New Delhi: The
largest Kashmiri guerrilla group, the Hizbul Mujahideen, has been
"almost" vanquished now and if the militant leadership based in
Pakistani Kashmir wants to join the peace process, they can, says
India's Home Secretary G.K. Pillai.
The top official, responsible for managing the country's internal
security related issues, said the government won't invite militant
leaders for talks "unless and until they give up arms".
"Militancy is down in Kashmir, every day you must be reading
reports that some militant leader or the other has been killed. I
think the Hizbul Mujahideen has literally, almost, been wiped out,
especially the Pakistan element of it has been wiped out," Pillai
said in an interview to IANS in his North Block office.
He said the government had no proposal as of now to extend talks
offer to Kashmiri militant leadership based in
Pakistan-administered Kashmir, especially to Syed Salahuddin, the
Hizubul Mujahideen chief who also heads the United Jehad Council (UJC),
a conglomerate of over a dozen terror groups operating in Jammu
"If (he) Salahudin wants to come and talk, he is welcome if he
gives up violence. We are not saying no to anybody. He has to come
here and talk. Nobody is going there to talk to him," Pillai told
Asked why the government was reluctant to take militant leaders
onboard the peace process, Pillai said: "There are less than a
hundred local militants (in Kashmir). Nobody would even talk to
them. They don't represent anybody."
Jammu and Kashmir has been battling a bloody separatist campaign
since 1989 that has left nearly 70,000 people, mostly civilians,
dead. The figure is disputed with officials maintaining that the
number of dead is 50,000. India has maintained hundreds of
thousands of security forces in the state to fight the insurgency
sponsored by Pakistan.
Thousands of Kashmiri youth in early 1990s had crossed the Line of
Control - a de facto border that divides the state between India
and Pakistan - for arms training in militant camps in the part of
Kashmir under Pakistani control.
Pillai said the threat of revival of militancy remains even as the
forces have been maintaining a tough vigil across the border with
"The threat is there. There are still people in the valley. There
are hundreds of people still across (in Pakistani Kashmir) who
want to come as the snow has started melting and it becomes easier
for them to cross over. I am sure some will cross. We have to be

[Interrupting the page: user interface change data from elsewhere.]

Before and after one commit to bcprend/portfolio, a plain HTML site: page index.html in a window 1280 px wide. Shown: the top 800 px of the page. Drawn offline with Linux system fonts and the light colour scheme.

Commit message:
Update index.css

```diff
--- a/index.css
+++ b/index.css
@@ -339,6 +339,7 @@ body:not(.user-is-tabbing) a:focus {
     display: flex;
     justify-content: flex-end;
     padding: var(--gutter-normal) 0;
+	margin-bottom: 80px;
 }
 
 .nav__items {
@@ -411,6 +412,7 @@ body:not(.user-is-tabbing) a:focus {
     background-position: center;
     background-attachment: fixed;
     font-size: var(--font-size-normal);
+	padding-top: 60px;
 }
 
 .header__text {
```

vigilant, we have no option."
Pillai, who is retiring June 30, said the scheme to grant amnesty
to Kashmiri militants in Pakistan who want to surrender and return
home will take off soon.
"We have announced the scheme for those who are across and want to
come over and take amnesty. The scheme has been announced, and in
the next few months you will see lots of Kashmiris who had gone to
that side will start coming."
The scheme announced last year will bring joy to hundreds of
distressed familes in the Kashmir Valley and other
Muslim-dominated areas in the Jammu region whose youths left them
for jehad training in Pakistan.
According to official estimates, some 3,000 Kashmiri men are in
Pakistan living in trying conditions, involved in petty jobs, many
of them even begging, according to people who have visited the
area. They have been writing to and calling up their families to
express their desperation to return home - if the government gives
Pillai said the militant groups have not been able to recruit
fresh Kashmiri youth in recent times, and this has also helped in
curbing terror in the state. "The recruitment of local militants
is much less now. They are not effective that much."
(Sarwar Kashani can be contacted at firstname.lastname@example.org)